The man responsible for some of the greatest albums of the last twenty years presents his third and finest solo release. Daniel Lanois Shine is warm, organic and dazzling; the songs run the gamut from melodic roots/pop to distinctive, pedal steel fueled instrumentals. One listen to Shine, and you will hear how artists from U2 to Bob Dylan to Peter Gabriel have benefited from Daniel's unique talents.
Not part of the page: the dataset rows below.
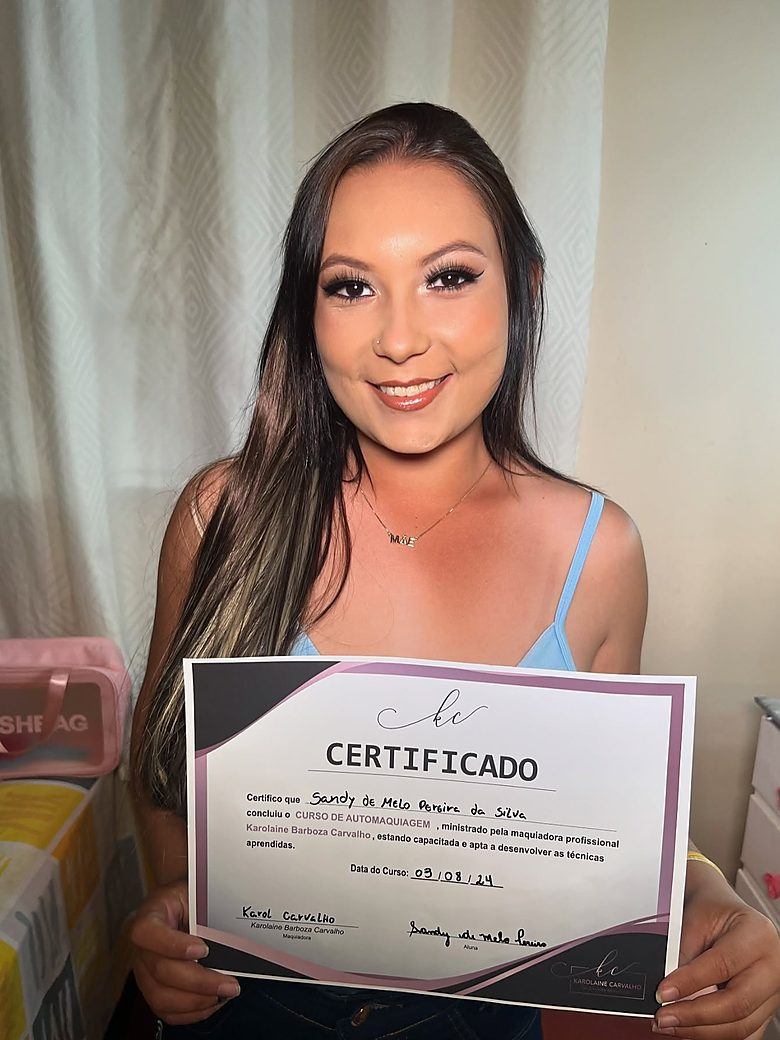
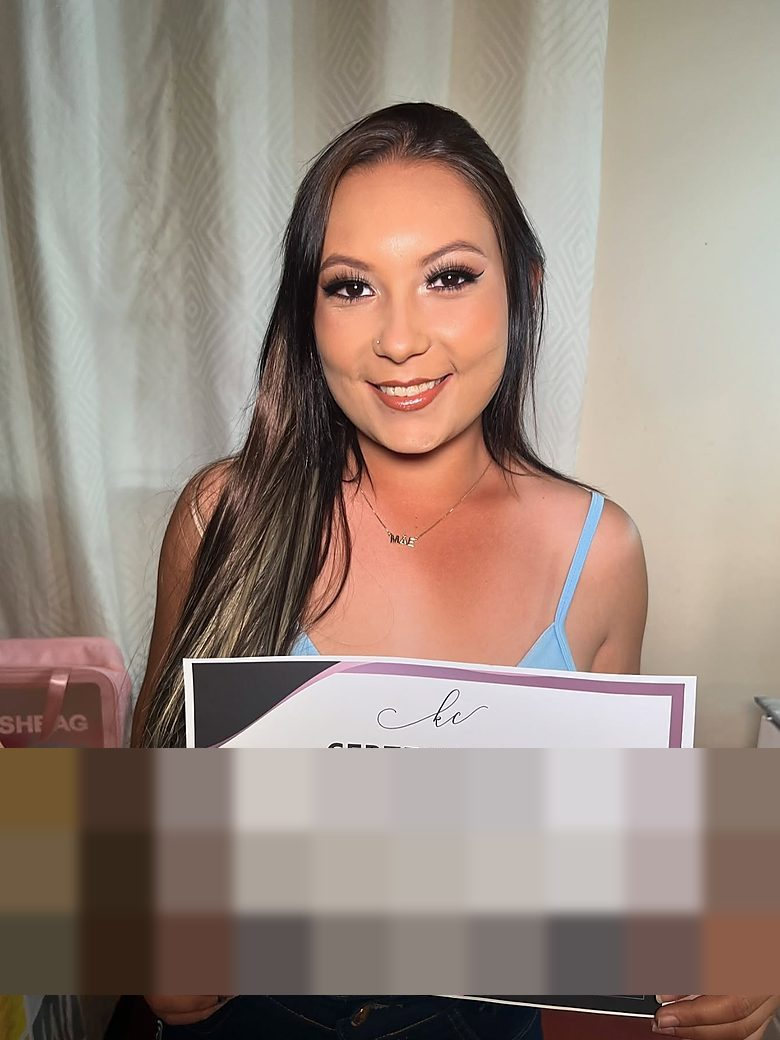
Tira dados pessoais das alunas das fotos e do repositorio
As seis fotos de aluna com certificado traziam o NOME COMPLETO escrito a
mao, a data do curso e a assinatura -- legiveis. Dado pessoal de terceiro,
num site publico e num repositorio publico.

O que mudou:

- ferramentas/anonimizar.py apaga a faixa do certificado abaixo do titulo.
  Pixelizacao destrutiva (reduz a 10 px e reamplia em NEAREST), nao desfoque:
  gaussiano pode ser parcialmente revertido, reduzir joga a informacao fora.
  A regiao e achada pela mancha clara e sem cor da foto, com dois limites
  que evitam grudar no fundo claro ou na roupa branca. Onde a deteccao nao
  tem confianca, o script recusa em vez de chutar -- duas fotos usam medida
  manual. Sobra o monograma e a palavra CERTIFICADO, que e o que da sentido
  a foto.

- ferramentas/originais/ sai do Git. Sao 21 MB de imagem de origem com os
  certificados em alta; nao precisam ser versionados e nao podem ficar
  expostos. Continuam na maquina pra refazer recorte quando precisar.

ATENCAO, duas coisas que codigo nao resolve:

1. O repositorio esta PUBLICO. Enquanto estiver, os originais continuam
   baixaveis pelo historico -- apagar num commit novo nao apaga o passado.
   Deixar privado e a acao que resolve.
2. Se as fotos precisarem sumir do historico de vez, e reescrita de
   historico com force push, que quebra o clone dos outros notebooks.
   Nao fiz sozinho por isso.

Changed region(s): [[0.0, 0.7077, 1.0, 0.9538]]

diff --git a/ferramentas/anonimizar.py b/ferramentas/anonimizar.py
@@ -1,0 +1,174 @@
+"""
+Apaga os dados pessoais dos certificados nas fotos das alunas.
+
+Cada certificado traz o NOME COMPLETO da aluna escrito à mão, a data do curso
+e a assinatura. É dado pessoal de terceiro e o site é público — não pode ir ao
+ar, nem ficar versionado.
+
+Como acha o certificado: ele é a maior mancha CLARA e SEM COR da foto (papel
+branco). O script monta uma máscara de "quase branco", limpa ruído, pega o
+maior componente e usa a caixa dele. Isso é bem mais confiável do que eu chutar
+frações de altura olhando miniatura — foi assim que da primeira vez eu borrei
+o rosto de uma aluna e deixei dois nomes legíveis.
+
+Como apaga: pixelização destrutiva, não desfoque. A faixa é reduzida a poucos
+pixels e reampliada em NEAREST. Desfoque gaussiano pode ser parcialmente
+revertido; reduzir a 10 px de largura joga a informação fora de vez.
+
+O que sobra: a parte de cima do certificado (o monograma e a palavra
+CERTIFICADO), que é o que dá sentido à foto. Some o nome, a data e as
+assinaturas, que ficam sempre na metade de baixo.
+
+Uso:  python ferramentas/anonimizar.py [--conferir]
+"""
+
+import os
+import sys
+from PIL import Image, ImageFilter
+
+PASTA = "public/fotos"
+
+# Medida manual, em fração da altura, pra foto onde a detecção falha.
+# aluna-05 usa uma regata listrada clara que encosta no papel: o componente
+# vira um só e o script (com razão) recusa em vez de chutar.
+MANUAL = {
+    # regata listrada clara encosta no papel: a detecção junta os dois e recusa
+    "aluna-05.jpg": (0.80, 1.00),
+    # a detecção mede o papel curto e sobra a assinatura da aluna embaixo
+    "aluna-02.jpg": (0.62, 1.00),
+}
+
+ALVOS = [
+    "aluna-01.jpg",
+    "aluna-02.jpg",
+    "aluna-03.jpg",
+    "aluna-04.jpg",
+    "aluna-05.jpg",
+    "aluna-06.jpg",
+    "serv-curso.jpg",
+]
+
+# fração da altura do certificado que fica preservada, contada do topo dele.
+# 0.30 mantém o monograma e a palavra CERTIFICADO; o nome vem logo abaixo.
+PRESERVA_TOPO = 0.30
+
+# largura em pixels a que a faixa é reduzida. 10 px não deixa nem a forma
+# das letras.
+GRAO = 10
+
+# margem de segurança em volta da caixa detectada, em fração da altura da foto.
+FOLGA = 0.02
+
+
+def caixa_do_certificado(im: Image.Image):
+    """
+    Bounding box do certificado. None se não achar com confiança.
+
+    Duas restrições evitam o erro que a primeira versão cometeu — grudar no
+    fundo claro (cortina, parede) ou na roupa branca da aluna:
+
+    - só procura abaixo de 28% da altura: o papel está sempre na mão, na
+      frente do tronco, nunca na altura da testa;
+    - descarta componente mais alto que 50% da foto: isso é fundo ou roupa
+      clara colada no papel, não o papel sozinho.
+    """
+    P = 200  # trabalha pequeno: é máscara, não precisa de resolução
+    pequena = im.resize((P, round(im.height * P / im.width)), Image.BILINEAR)
+    px = pequena.load()
+    L, A = pequena.size
+    PISO = int(A * 0.28)
+
+    marcados = [[False] * L for _ in range(A)]
+    for y in range(PISO, A):
+        for x in range(L):
+            r, g, b = px[x, y]
+            claro = (r + g + b) / 3 > 165
+            sem_cor = max(r, g, b) - min(r, g, b) < 42
+            marcados[y][x] = claro and sem_cor
+
+    # maior componente conexo, por varredura em largura
+    visto = [[False] * L for _ in range(A)]
+    melhor, melhor_area = None, 0
+    for y0 in range(A):
+        for x0 in range(L):
+            if not marcados[y0][x0] or visto[y0][x0]:
+                continue
+            fila = [(x0, y0)]
+            visto[y0][x0] = True
+            xmin = xmax = x0
+            ymin = ymax = y0
+            area = 0
+            while fila:
+                x, y = fila.pop()
+                area += 1
+                xmin, xmax = min(xmin, x), max(xmax, x)
+                ymin, ymax = min(ymin, y), max(ymax, y)
+                for dx, dy in ((1, 0), (-1, 0), (0, 1), (0, -1)):
+                    nx, ny = x + dx, y + dy
+                    if 0 <= nx < L and 0 <= ny < A and marcados[ny][nx] and not visto[ny][nx]:
+                        visto[ny][nx] = True
+                        fila.append((nx, ny))
+            alto_demais = (ymax - ymin) > A * 0.50
+            if area > melhor_area and not alto_demais:
+                melhor_area, melhor = area, (xmin, ymin, xmax, ymax)
+
+    # menos de 4% da foto não é um certificado na mão de alguém
+    if melhor is None or melhor_area < L * A * 0.04:
+        return None
+
+    e = im.width / L
+    x0, y0, x1, y1 = melhor
+    return (x0 * e, y0 * e, (x1 + 1) * e, (y1 + 1) * e)
+
+
+def apagar(im: Image.Image, y0: int, y1: int) -> Image.Image:
+    L = im.width
+    y0 = max(0, y0)
+    y1 = min(im.height, y1)
+    if y1 <= y0:
+        return im
+    faixa = im.crop((0, y0, L, y1))
+    altura = max(1, round(faixa.height * GRAO / faixa.width))
+    faixa = faixa.resize((GRAO, altura), Image.BOX).resize(faixa.size, Image.NEAREST)
+    faixa = faixa.filter(ImageFilter.GaussianBlur(radius=6))
+    im.paste(faixa, (0, y0))
+    return im
+
+
+def processar(arquivo: str, conferir: bool) -> None:
+    caminho = os.path.join(PASTA, arquivo)
+    if not os.path.exists(caminho):
+        print(f"{arquivo:18} NAO ENCONTRADO")
+        return
+
+    im = Image.open(caminho).convert("RGB")
+
+    if arquivo in MANUAL:
+        topo, base = MANUAL[arquivo]
+        inicio, fim = int(im.height * topo), int(im.height * base)
+        origem = "manual"
+    else:
+        caixa = caixa_do_certificado(im)
+        if caixa is None:
+            print(f"{arquivo:18} certificado NAO detectado — medir a mao e por em MANUAL")
+            return
+        _, cy0, _, cy1 = caixa
+        inicio = int(cy0 + (cy1 - cy0) * PRESERVA_TOPO)
+        fim = int(cy1 + im.height * FOLGA)
+        origem = "detectado"
+
+    if conferir:
+        pct = lambda v: f"{v / im.height:.0%}"
+        print(f"{arquivo:18} {origem:10} apaga {pct(inicio)}–{pct(min(fim, im.height))}")
+        return
+
+    im = apagar(im, inicio, fim)
+    im.save(caminho, "JPEG", quality=82, optimize=True, progressive=True)
+    print(f"{arquivo:18} apagado de {inicio / im.height:.0%} até {min(fim, im.height) / im.height:.0%}")
+
+
+if __name__ == "__main__":
+    conferir = "--conferir" in sys.argv
+    for arquivo in ALVOS:
+        processar(arquivo, conferir)
+    print("\npronto")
Daniel Lanois, while a prolific producer, is is a frustratingly sporadic recording artist. Hes also a surprising one, given that the albums he has produced (think of The Joshua Tree, All That You Cant Leave Behind, So, Oh Mercy) are characterized by surging, luxuriant audioscapes, his own works are resolutely modest. Shine, indeed, is almost lo-fi. The only link between Lanoiss big-budget productions and this unassuming record is the personnel. Lanois possesses a star-studded Rolodex and hes not shy about using it: Emmylou Harris contributes backing vocals to the opening track, while "Falling at Your Feet," is a duet with its co-author, Bono . The remainder of Shine features thoughtful, subtle songwriting. Meanwhile, the limitations of Lanoiss vocals lend an engaging frailty, leavened with bleak, lonely, instrumental interludes. --Andrew Mueller
See all Editorial Reviews